Non-Resident Capital Gains Tax
Are you non-resident for UK tax purposes and own UK residential property? If so, did you know that if you sell your UK property you have an obligation to file a Non Resident Capital Gains Tax Return (NRCGTR) within 30 days of conveyance? This is the case even if you do not make a gain on the sale of the property or if any gain is fully covered by Private Residence Relief (PRR).
This article was written exclusively for Expat Network by Atcha and Associates, chartered tax advisers.
The NRCGTR is in addition to your regular self-assessment tax return and it’s not just a filing formality, with it you could face a CGT bill and if the 30 day deadline is missed, severe penalties can be imposed by HMRC. It is, therefore, important to make sure arrangements are put in place for this to be completed in good time.
Previously, if you were non-UK resident, you would be outside the scope of capital gains tax (subject to the temporary non-residence rules) but from 6 April 2015, the UK government changed legislation so that non-UK residents would be liable to UK CGT on the profit from the sale of UK residential property and created the need for this new tax return.
The good news is that only the gain from 6 April 2015 (or the date of purchase if this is later) will be taxable.
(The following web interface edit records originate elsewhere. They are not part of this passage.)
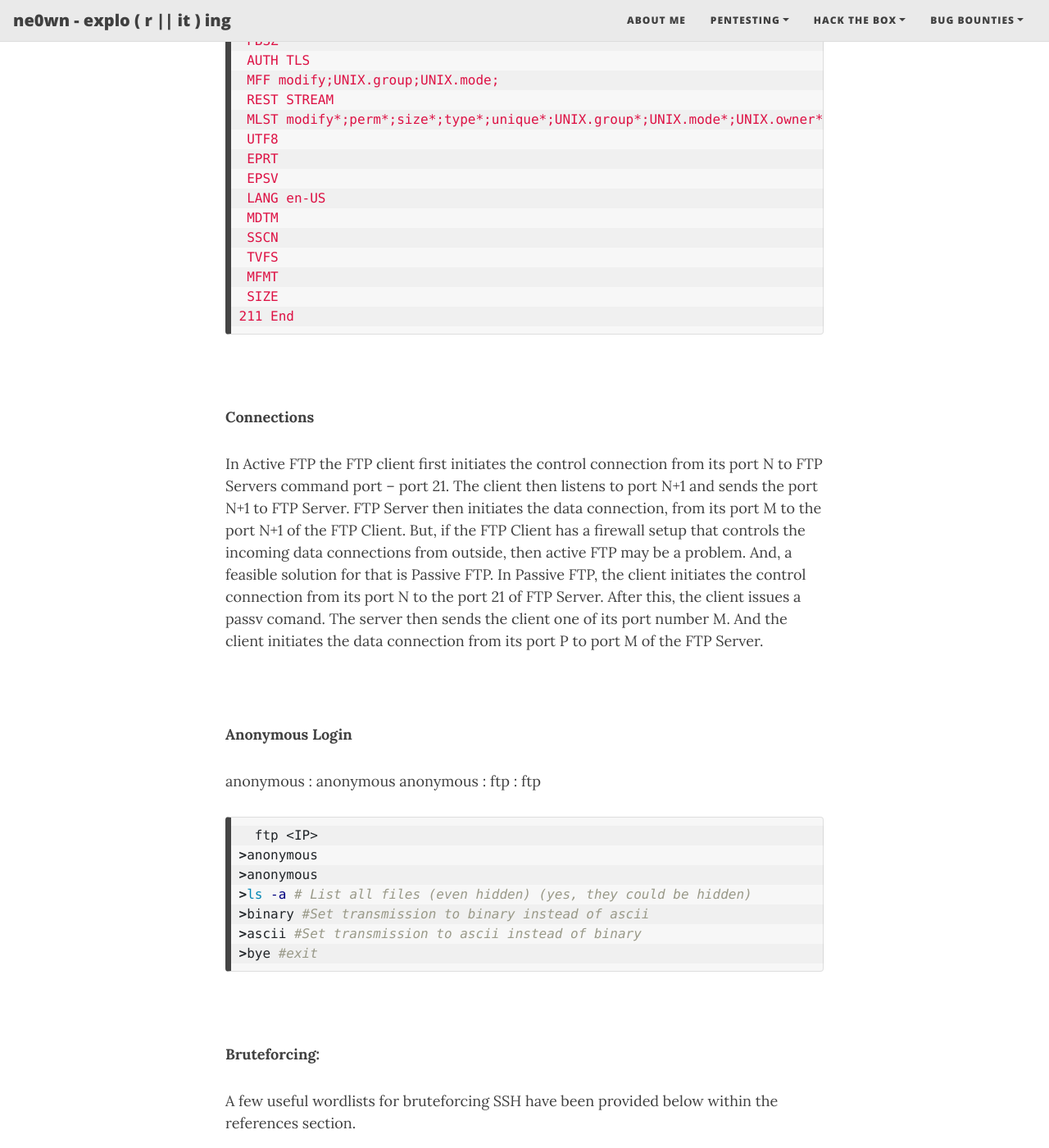
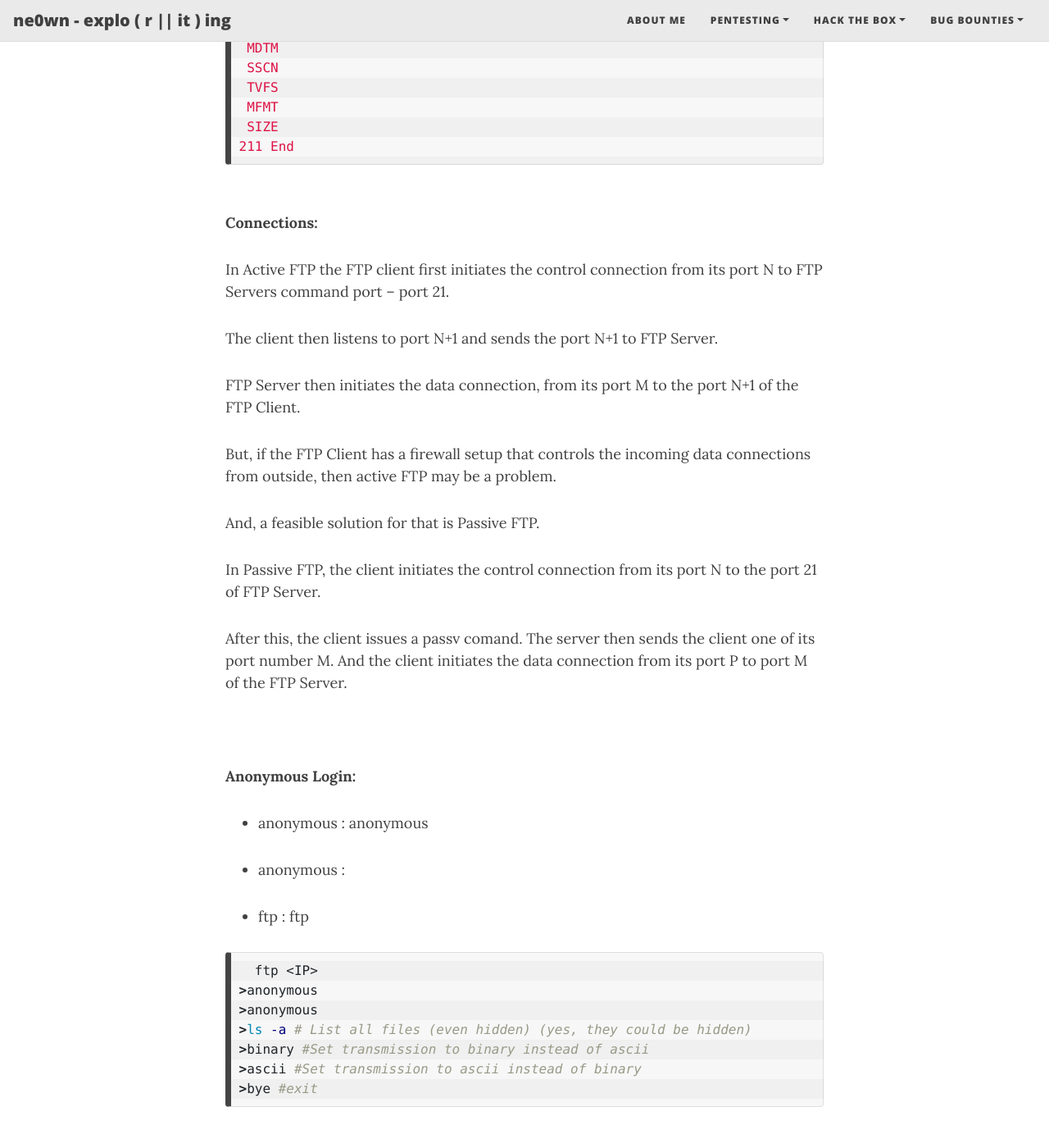
Before and after one commit to ne0wn/ne0wn.github.io, a Jekyll site: the page built from _posts/2021/2021-07-03-pentesting-port-21-ftp.markdown, in a window 1280 px wide and 1400 px high, scrolled down 2179 px. Shown: the whole window at 82% size. Built offline with Jekyll 4.4.1, drawn with Linux system fonts in a browser that asks for light colours; nearby versions of some CDN libraries; some of the changed text lies outside the part shown.

Commit message:
Add files via upload

````diff
--- a/_posts/2021/2021-07-03-pentesting-port-21-ftp.markdown
+++ b/_posts/2021/2021-07-03-pentesting-port-21-ftp.markdown
@@ -44,12 +38,11 @@ Connect to FTP using starttls
     lftp 10.10.10.208:~> login username Password
 ```
 <b>
-
-<b>Unauthenticated Enumeration</b>
-
+<b>Unauthenticated Enumeration:</b>
 You can us the commands <i>HELP</i> and <i>FEAT</i> to obtain some information of the FTP server:
 
 ```bash
+
 HELP
 214-The following commands are recognized (* =>'s unimplemented):
 214-CWD     XCWD    CDUP    XCUP    SMNT*   QUIT    PORT    PASV
@@ -81,21 +74,31 @@ FEAT
 211 End
 ```
 <br>
+<b>Connections:</b>
 
-<b>Connections</b>
+In Active FTP the FTP client first initiates the control connection from its port N to FTP Servers command port – port 21.
 
-In Active FTP the FTP client first initiates the control connection from its port N to FTP Servers command port – port 21. The client then listens to port N+1 and sends the port N+1 to FTP Server. FTP Server then initiates the data connection, from its port M to the port N+1 of the FTP Client.
-But, if the FTP Client has a firewall setup that controls the incoming data connections from outside, then active FTP may be a problem. And, a feasible solution for that is Passive FTP.
-In Passive FTP, the client initiates the control connection from its port N to the port 21 of FTP Server. After this, the client issues a passv comand. The server then sends the client one of its port number M. And the client initiates the data connection from its port P to port M of the FTP Server.
+The client then listens to port N+1 and sends the port N+1 to FTP Server.
 
+FTP Server then initiates the data connection, from its port M to the port N+1 of the FTP Client.
+
+But, if the FTP Client has a firewall setup that controls the incoming data connections from outside, then active FTP may be a problem.
+
+And, a feasible solution for that is Passive FTP.
+
+In Passive FTP, the client initiates the control connection from its port N to the port 21 of FTP Server.
+
+After this, the client issues a passv comand. The server then sends the client one of its port number M. And the client initiates the data connection from its port P to port M of the FTP Server.
 
 <br>
 
-<b>Anonymous Login</b>
+<b>Anonymous Login:</b>
 
-anonymous : anonymous
-anonymous :
-ftp : ftp
+* anonymous : anonymous
+
+* anonymous :
+
+* ftp : ftp
 
 ```shell
   ftp <IP>
@@ -107,20 +110,13 @@ ftp : ftp
 >bye #exit
 ```
 <br>
-
 <b>Bruteforcing:</b>
-
 A few useful wordlists for bruteforcing SSH have been provided below within the references section.
-
 <br>
-
 <b>Nmap:</b>
-
 Anon login and bounce FTP checks are perform by default by nmap with -sC option.
-
 <br>
-
-<b>Shodan</b>
+<b>Shodan:</b>
 
 ```shell
     ftp
@@ -129,9 +125,7 @@ Anon login and bounce FTP checks are perform by default by nmap with -sC option.
 ```
 
 <br>
-
 <b>Browser Connection:</b>
-
 You can connect to a FTP server using a browser (like Firefox) using a URL like:
 
 ```bash
@@ -139,9 +133,7 @@ You can connect to a FTP server using a browser (like Firefox) using a URL like:
 ```
 
 Note that if a web application is sending data controlled by a user directly to a FTP server you can send double URL encode %0d%0a (in double URL encode this is %250d%250a) bytes and make the FTP server perform arbitrary actions. One of this possible arbitrary actions is to download content from a users controlled server, perform port scanning or try to talk to other plain-text based services (like http).
-
 <br>
-
 <b>Download All Files From FTP:</b>
 
 ```shell
@@ -149,7 +141,6 @@ wget -m ftp://anonymous:anonymous@10.10.10.98 #Donwload all
 wget -m --no-passive ftp://anonymous:anonymous@10.10.10.98 #Download all
 ```
 <br>
-
 <b>Config Files:</b>
 
 ```shell
@@ -168,7 +159,4 @@ proftpd.conf
 [Seclists](https://github.com/danielmiessler/SecLists/blob/master/Passwords/Default-Credentials/ftp-betterdefaultpasslist.txt)
 <br>
 
-[Information from](https://www.acunetix.com/vulnerabilities/web/echo-service-running)
-<br>
-
 Thank you for reading.
````
Also changed, not shown: other parts of _posts/2021/2021-07-03-pentesting-port-21-ftp.markdown (+0 -6 lines).
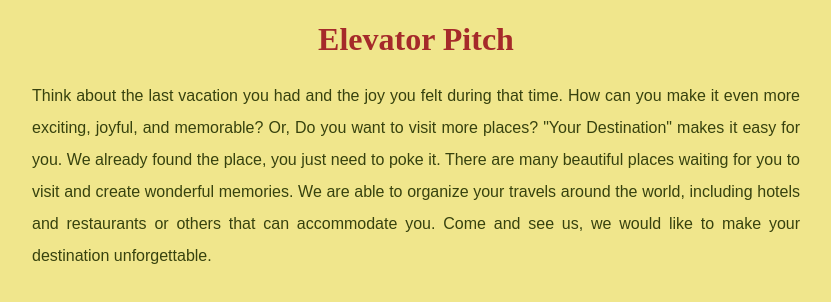
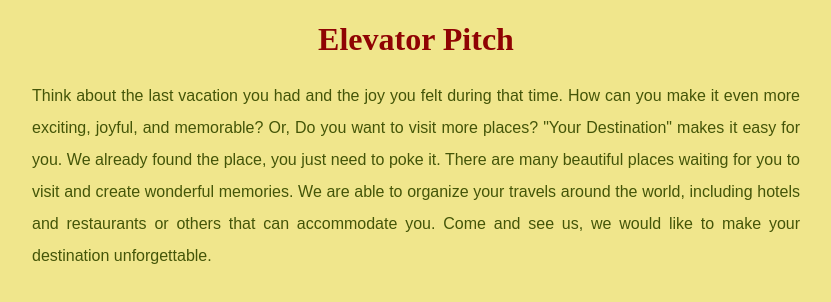
Before and after one commit to sahondraliva1/W05-Pitch-Evator, a plain HTML site: page pitch.html in a window 1280 px wide. Shown: the full height of the page, 224-1055 px from the left. Drawn offline with Linux system fonts and the light colour scheme.

Commit message:
change styles

```diff
--- a/styles/pitch.css
+++ b/styles/pitch.css
@@ -6,11 +6,11 @@ body {
 }
 p {
     text-align: justify;
-    color: rgb(55, 66, 14);
+    color: rgb(68, 85, 8);
     font-size: 2,5em;
     font-family: Arial, Helvetica, sans-serif;
     line-height: 2em;
 }
 h1 {
-    color: brown;
+    color: rgb(143, 3, 3);
 }
```
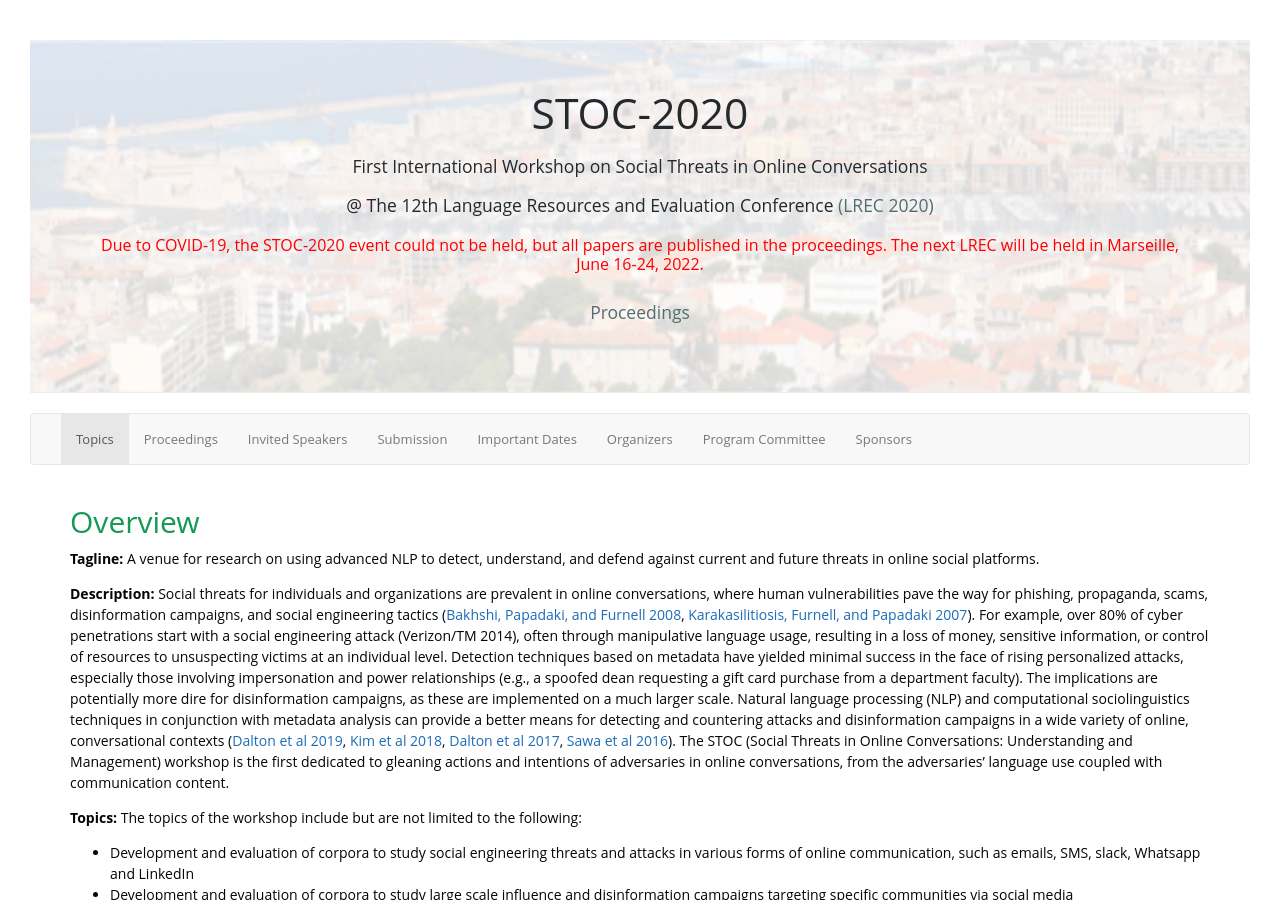
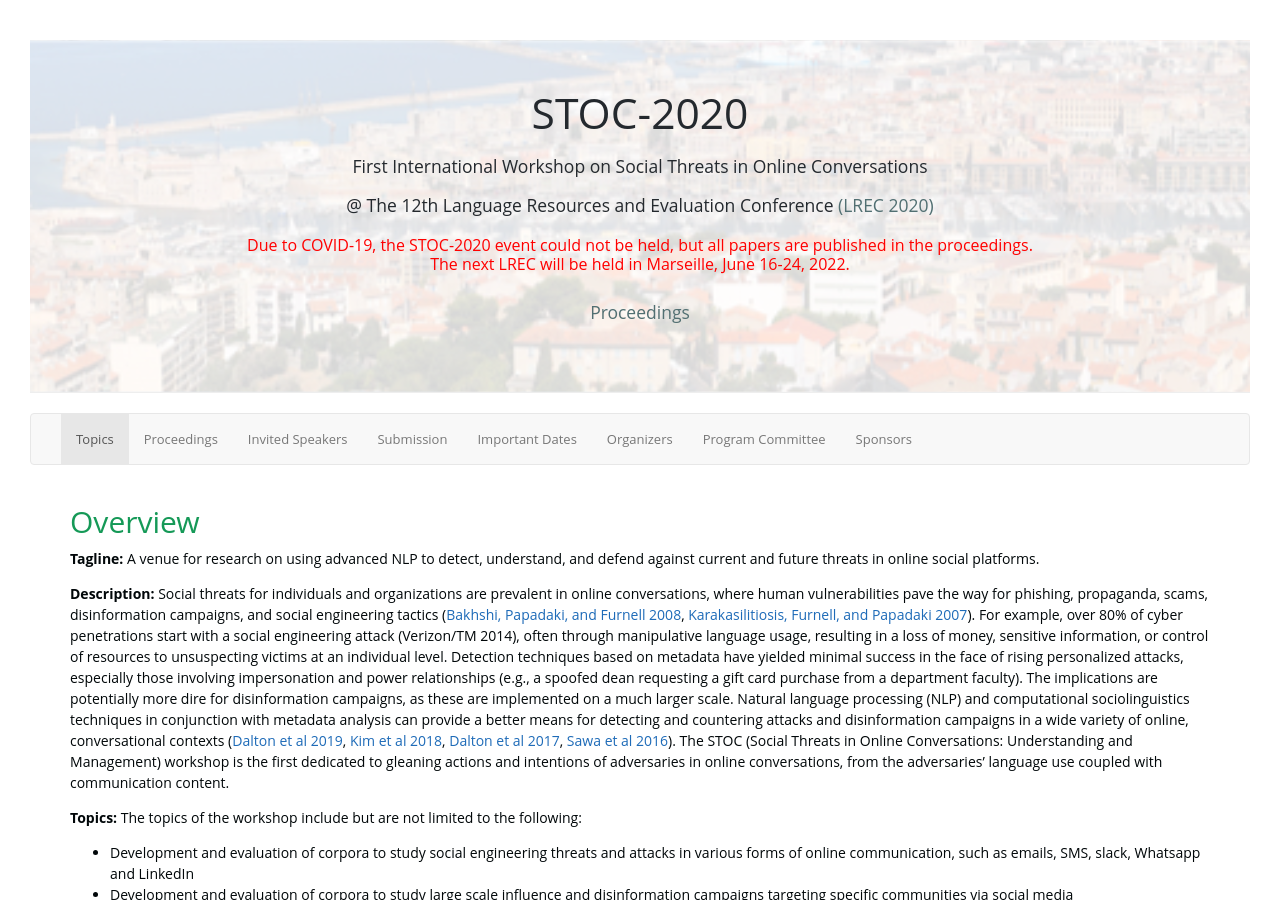
Before and after one commit to social-threats/social-threats.github.io, a Jekyll site: the page built from index.html, in a window 1280 px wide and 900 px high. Built offline with Jekyll 4.4.1, drawn with Linux system fonts in a browser that asks for light colours; nearby versions of some CDN libraries.

Commit message:
Update header.html

```diff
--- a/_includes/_STOC_2020/header.html
+++ b/_includes/_STOC_2020/header.html
@@ -4,7 +4,7 @@
     <h2 class="project-tagline ">First International Workshop on Social Threats in Online Conversations</h2>
     <h2 class="project-tagline ">@ The 12th Language Resources and Evaluation Conference <a href="https://lrec2020.lrec-conf.org/">(LREC 2020)</a>
         <br>        <br>
-        <p><font size="3" color="red">Due to COVID-19, the STOC-2020 event could not be held, but all papers are published in the proceedings. The next LREC will be held in Marseille, June 16-24, 2022.</font></p>
+        <p><font size="3" color="red">Due to COVID-19, the STOC-2020 event could not be held, but all papers are published in the proceedings.<br>The next LREC will be held in Marseille, June 16-24, 2022.</font></p>
         <br>
         <a href="https://lrec2020.lrec-conf.org/media/proceedings/Workshops/Books/stoc2020book.pdf">Proceedings</a>
     </h2>
```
The default method will calculate the gain by taking the proceeds from the sale and deducting the open market value of the property at 5 April 2015 (as well as any post 5 April 2015 enhancement expenditure and legal fees etc.). There are, however, a couple of other ways of calculating the gain so it is worth exploring what the best method for you is before finalising the return.
It is worth noting that if the property is owned jointly by non-UK residents, all parties will need to complete their own NRCGTR separately. In most cases, taxpayers will be able to utilise the Annual Exemption amount (AEA) (£11,300 for 2017/18) and if the property used to be your main home PRR could be available as well. If a gain does materialise above the AEA, tax will be payable at either 18% or 28% depending on whether or not you are a basic or higher rate tax payer. Any tax liability is in the first instance payable within 30 days of conveyance but if you are already registered for self-assessment you can elect to defer payment to the regular tax payment deadline (31 January after the tax year in question).
Atcha & Associates would be very happy to help with any NRCGTR queries you may have, file your NRCGTR or assist with any other tax matters that might affect you including the preparation of self-assessment tax returns, inheritance tax planning, HMRC dispute resolution, advising on the law of residence and domicile as well as general tax queries. Please contact us to find out more.
Senior Manager – Tax Compliance
46 Aldgate High Street
London EC3N 1AL
020 3780 0818